Positron emission tomography (PET) can measure absolute myocardial blood flow (MBF) at rest and during stress using dynamic imaging and appropriate tracer kinetic modeling. PET cardiac rest-stress studies are used in the clinic to diagnose the extent of coronary artery disease (CAD) and monitor the efficacy of its treatment. However, one limitation of these studies is that radioactivity from the rest scan must not affect the stress scan, making it necessary to wait 3 to 5 half lives between studies for sufficient radioactive decay to occur. Short-lived PET radiotracers such as 82Rb-chloride, 13N-ammonia or 15O-water can be used to circumvent this problem but the short half lives of 13N and 15O require an onsite cyclotron; whereas, 82Rb- is obtained from a 82Sr/82Rb generator system that decays with a ~25 day half life. With the advent of new 18F-labeled myocardial flow tracers, it is now possible to use 18F- tracers for accurate MBF quantification. Their moderately long physical half-life (109 min) is sufficient for commercial distribution to clinical centers on an as needed basis and thus does not require the need of on-site cyclotron or generator. However, the physical half-life of 18F is a logistical complication for rest-stress measurements because of the between scan waiting period needed to allow for radioactive decay. To address this issue for moderate to long lived tracers an alternative protocol was proposed and studied by simulation. In the new method rest and stress blood flow is measured using a single scan with two tracer injections and analyzed with a nonstationary kinetic model. The goal of this thesis was to demonstrate the in vivo feasibility of this technique and to improve its practicality for future clinical application. First, we demonstrated the use of this method in a porcine model for standard bull’s eye, segmental analysis using the relatively long-lived flow radiotracer [18F]-Flurpiridaz. We then extended the method and developed a computationally efficient algorithm to provide absolute quantitation at the voxel level. Third, we demonstrated the feasibility of our single-scan rest/stress imaging method in humans with healthy volunteers and patients with CAD using the clinically used radiotracer [13N]-NH3. Lastly, using our pig data we developed a framework for the construction of a 4D multimodal probabilistic atlas to facilitate inter- and intra-subjects comparisons and with an eye toward automated evaluation of MBF measurements. Our results showed that the rest/stress PET imaging procedure, that is normally acquired as two separate scans (separated by several hours, and often on different days), can be compressed into a single scan session with less that 15 minutes of PET data acquisition while still obtaining accurate rest and stress MBF estimations.
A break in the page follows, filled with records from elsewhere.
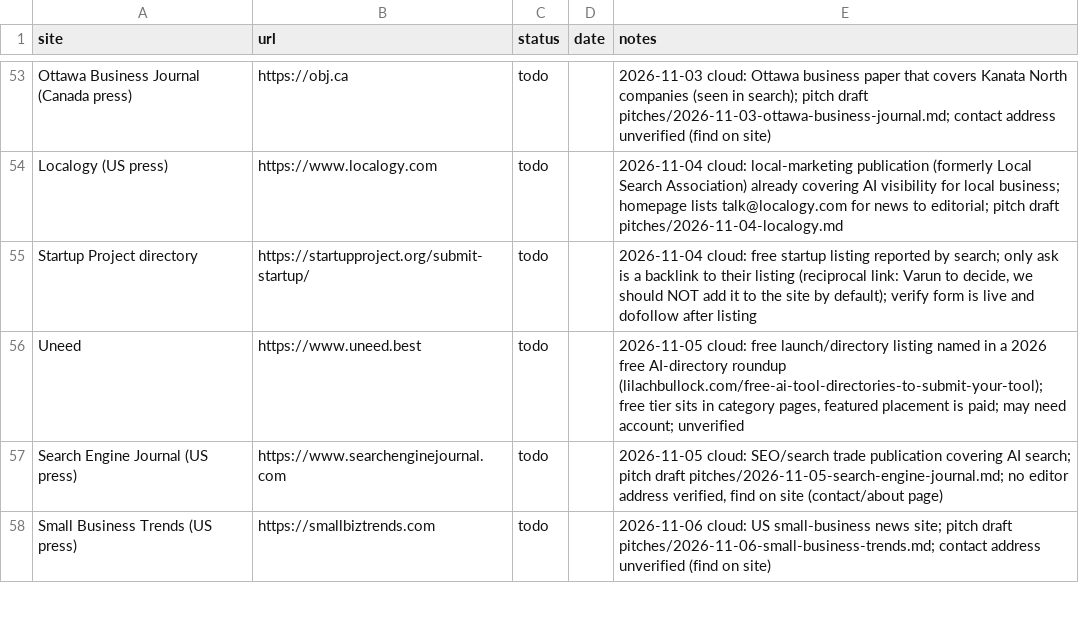
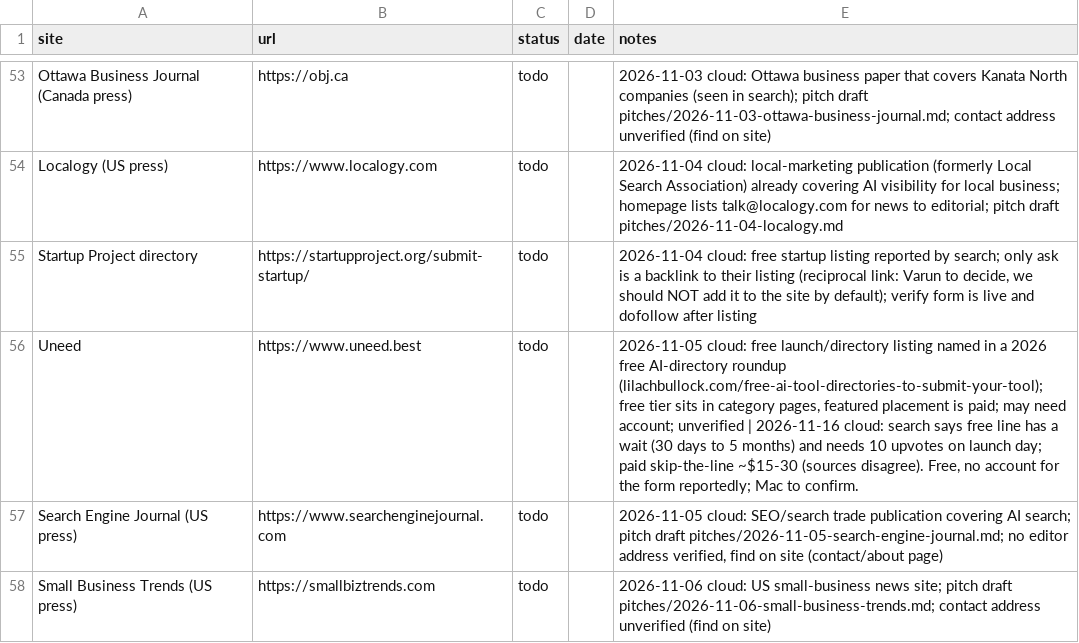
Before and after one commit to varunsharma014-commits/alphaa, a CSV file: marketing/backlinks/tracker.csv, drawn as a sheet; only a part is shown, gaps mark what is left out.

```diff
--- a/marketing/backlinks/tracker.csv
+++ b/marketing/backlinks/tracker.csv
@@ -55,3 +55,3 @@ Localogy (US press),https://www.localogy.com,todo,,2026-11-04 cloud: local-marke
 Startup Project directory,https://startupproject.org/submit-startup/,todo,,"2026-11-04 cloud: free startup listing reported by search; only ask is a backlink to their listing (reciprocal link: Varun to decide, we should NOT add it to the site by default); verify form is live and dofollow after listing"
-Uneed,https://www.uneed.best,todo,,"2026-11-05 cloud: free launch/directory listing named in a 2026 free AI-directory roundup (lilachbullock.com/free-ai-tool-directories-to-submit-your-tool); free tier sits in category pages, featured placement is paid; may need account; unverified"
+Uneed,https://www.uneed.best,todo,,"2026-11-05 cloud: free launch/directory listing named in a 2026 free AI-directory roundup (lilachbullock.com/free-ai-tool-directories-to-submit-your-tool); free tier sits in category pages, featured placement is paid; may need account; unverified | 2026-11-16 cloud: search says free line has a wait (30 days to 5 months) and needs 10 upvotes on launch day; paid skip-the-line ~$15-30 (sources disagree). Free, no account for the form reportedly; Mac to confirm."
 Search Engine Journal (US press),https://www.searchenginejournal.com,todo,,"2026-11-05 cloud: SEO/search trade publication covering AI search; pitch draft pitches/2026-11-05-search-engine-journal.md; no editor address verified, find on site (contact/about page)"
```
Also changed, not shown: 2 other files.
We obtained good quality MBF maps in a timely manner and the constructed 4D multimodal atlas provided myocardial images in standard size and orientation allowing objective and comparative analysis of MBF maps in an automated way.
Key words: Positrons Emission Tomography, Myocardial Blood Flow, kinetic modeling, rest/stress studies